Whenever a line below holds the word "part", copy that line.
SUPPLIED MATERIAL section start
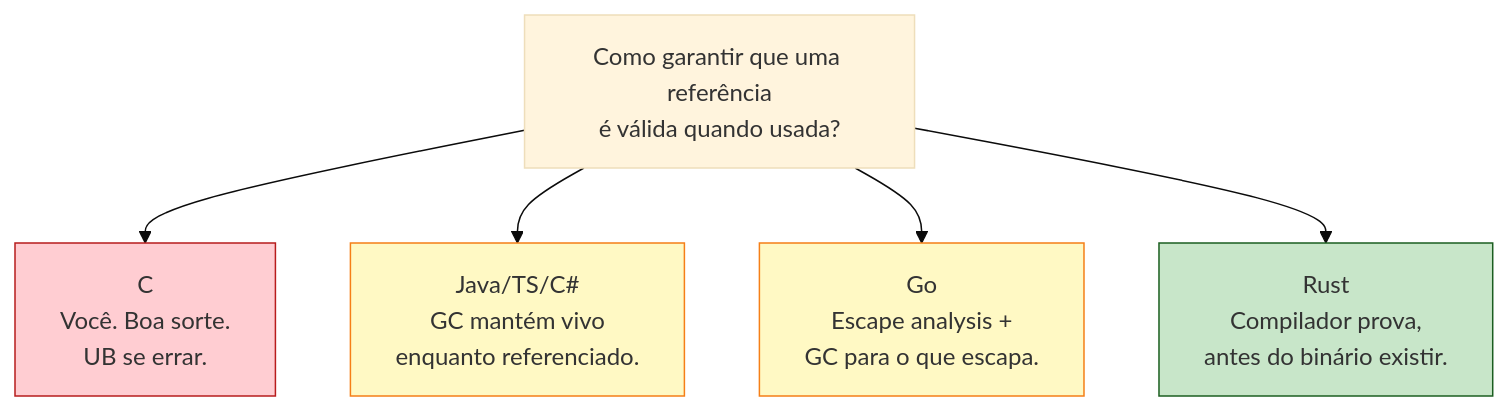
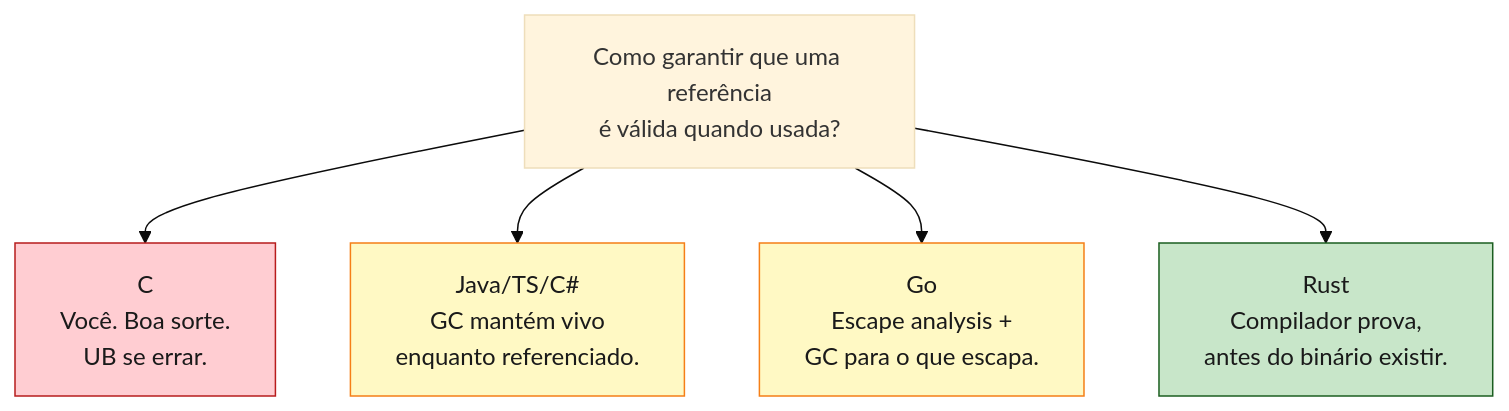
Before and after one commit to Felipeness/ferro-e-espirito: the second of 2 diagrams in book/part-04-ownership/ch12-lifetimes.md, drawn with Mermaid (base theme). The commit also changed other lines of this file and 56 other files, not shown here.

First line of the commit message:
fix: contraste de texto em diagramas mermaid

````diff
--- a/book/part-04-ownership/ch12-lifetimes.md
+++ b/book/part-04-ownership/ch12-lifetimes.md
@@ -226,14 +226,14 @@
 ```mermaid
 graph TB
     Q[Como garantir que uma referência<br/>é válida quando usada?]
 
     Q --> C["C<br/>Você. Boa sorte.<br/>UB se errar."]
     Q --> Java["Java/TS/C#<br/>GC mantém vivo<br/>enquanto referenciado."]
     Q --> Go["Go<br/>Escape analysis +<br/>GC para o que escapa."]
     Q --> Rust["Rust<br/>Compilador prova,<br/>antes do binário existir."]
 
-    style C fill:#ffcdd2,stroke:#b71c1c
-    style Java fill:#fff9c4,stroke:#f57f17
-    style Go fill:#fff9c4,stroke:#f57f17
-    style Rust fill:#c8e6c9,stroke:#1b5e20
+    style C fill:#ffcdd2,stroke:#b71c1c,color:#1a1a1a
+    style Java fill:#fff9c4,stroke:#f57f17,color:#1a1a1a
+    style Go fill:#fff9c4,stroke:#f57f17,color:#1a1a1a
+    style Rust fill:#c8e6c9,stroke:#1b5e20,color:#1a1a1a
 ```
````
SUPPLIED MATERIAL section end
[TASK RESULT]:
Before and after one commit to Felipeness/ferro-e-espirito: the second of 2 diagrams in book/part-04-ownership/ch12-lifetimes.md, drawn with Mermaid (base theme). The commit also changed other lines of this file and 56 other files, not shown here.
--- a/book/part-04-ownership/ch12-lifetimes.md
+++ b/book/part-04-ownership/ch12-lifetimes.md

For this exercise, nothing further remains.